It’s not just luxury condos and fancy offices that are held up. The Acadia, the Neighborhood Developers’ 34-unit affordable housing complex in Chelsea, is done and tenants are selected. But they can’t move in without gas. (Space heaters are being used to protect the interior finishes.) Several other affordable apartment projects are in a similar situation.

NAIOP’s Tamara Small estimates that thousands of housing units, including hundreds of affordable ones, are delayed. Some employers can’t move into their new offices, she said, and some restaurants and hotels can’t open their doors.

When state officials imposed the moratorium on Oct. 8, it was hard to blame them for their caution. The explosions and fires in the Merrimack Valley took place in Columbia Gas territory, but they put the entire industry on high alert. The DPU had already cited National Grid for safety issues. Union steelworkers, locked out of their jobs by National Grid since June, peppered the agency with safety complaints. Then, there was an accidental over-pressurization of gas in Woburn, part of National Grid’s territory. No one was hurt. But it was the last straw.

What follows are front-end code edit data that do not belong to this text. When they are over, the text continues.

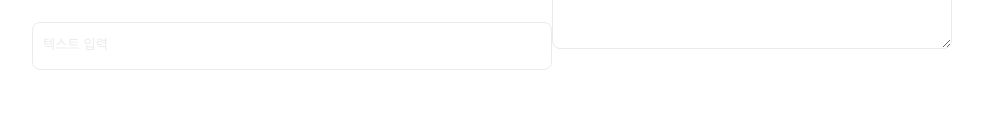
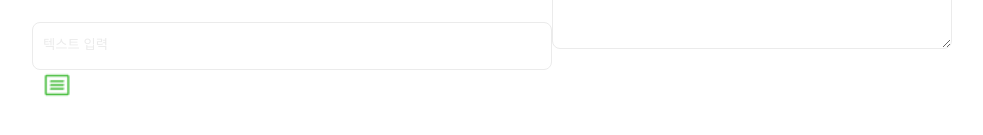
Before and after one commit to nurse-village/nursevillage-frontend-old-version, a Next.js app: page / in a window 1280 px wide. Shown: the part 317-452 px from the top of the page, without its empty margins (0-983 px from the left). Built offline with nearby package versions, Linux system fonts and the light colour scheme; a web font is replaced by a local one.

Commit message:
add Image component

```diff
--- /dev/null
+++ b/src/components/img/Img.tsx
@@ -0,0 +1,52 @@
+import { ImgHTMLAttributes } from "react";
+import styled from "styled-components";
+import { SizeType } from "types";
+import { convertPixelValue } from "utils";
+
+interface Props extends ImgHTMLAttributes<HTMLImageElement> {
+  src: string;
+  width?: SizeType;
+  height?: SizeType;
+  rotate?: number;
+  hover?: boolean;
+  onClick?: () => void;
+  style?: any;
+}
+
+export function Img({
+  src,
+  width = 50,
+  height = 30,
+  hover = true,
+  onClick = () => {},
+  style,
+}: Props) {
+  return (
+    <>
+      <StyledImage
+        src={src}
+        alt=""
+        width={width}
+        height={height}
+        hover={hover}
+        onClick={onClick}
+        style={style}
+      />
+    </>
+  );
+}
+
+const StyledImage = styled.img<{
+  width?: SizeType;
+  height?: SizeType;
+  hover?: boolean;
+  rotate?: 0;
+}>`
+  ${(props) => `width: ${convertPixelValue(props.width)};`}
+  ${(props) => `height: ${convertPixelValue(props.height)};`}
+  ${(props) => props.hover && `cursor: pointer;`}
+  ${(props) => `transform: rotate(${props.rotate}turn);`}
+  &&& {
+    object-fit: contain;
+  }
+`;
--- /dev/null
+++ b/src/components/img/index.ts
@@ -0,0 +1 @@
+export * from "./Img";
--- a/src/pages/index.tsx
+++ b/src/pages/index.tsx
@@ -1,6 +1,7 @@
 import { Button } from "components/button";
 import { TextArea } from "components/form";
 import { TextField } from "components/form/TextField";
+import { Img } from "components/img";
 import { Text } from "components/text/Text";
 import Head from "next/head";
 import Image from "next/image";
@@ -34,6 +35,7 @@ export default function Home() {
         }}
       />
       <Text maxLength={10}>{value}</Text>
+      <Img src={"/assets/icons/ic_Article.png"} />
     </div>
   );
 }
```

Since the moratorium began, the DPU has approved only three emergency work projects in National Grid’s area.

At the National Transportation Safety Board’s suggestion, Baker filed a bill last week that would require professional engineers to approve any gas work that could pose a safety risk. If the Legislature passes the bill by the year’s end, it would be an important step toward ending the moratorium. (Lawmakers only meet in informal sessions, when one person can block a bill, until January.)

Resolving the lockout could prove to be the bigger issue and the tougher challenge. Negotiators for National Grid and the steelworkers return to the bargaining table on Thursday to discuss a counter-proposal from union reps. A spokeswoman says National Grid wants an agreement by Christmas, but the union offer doesn’t address the company’s core issues around health insurance and new-hire retirement plans.

State officials say gas connections were added at roughly half the typical pace over the summer, under National Grid’s replacement crews. The backlog went from bad to worse, and it’s much harder to excavate in the winter. Even when the Baker administration finally lifts its moratorium, developers could still face a long wait before it’s their turn to be connected.


Jon Chesto can be reached at Follow him on Twitter @jonchesto.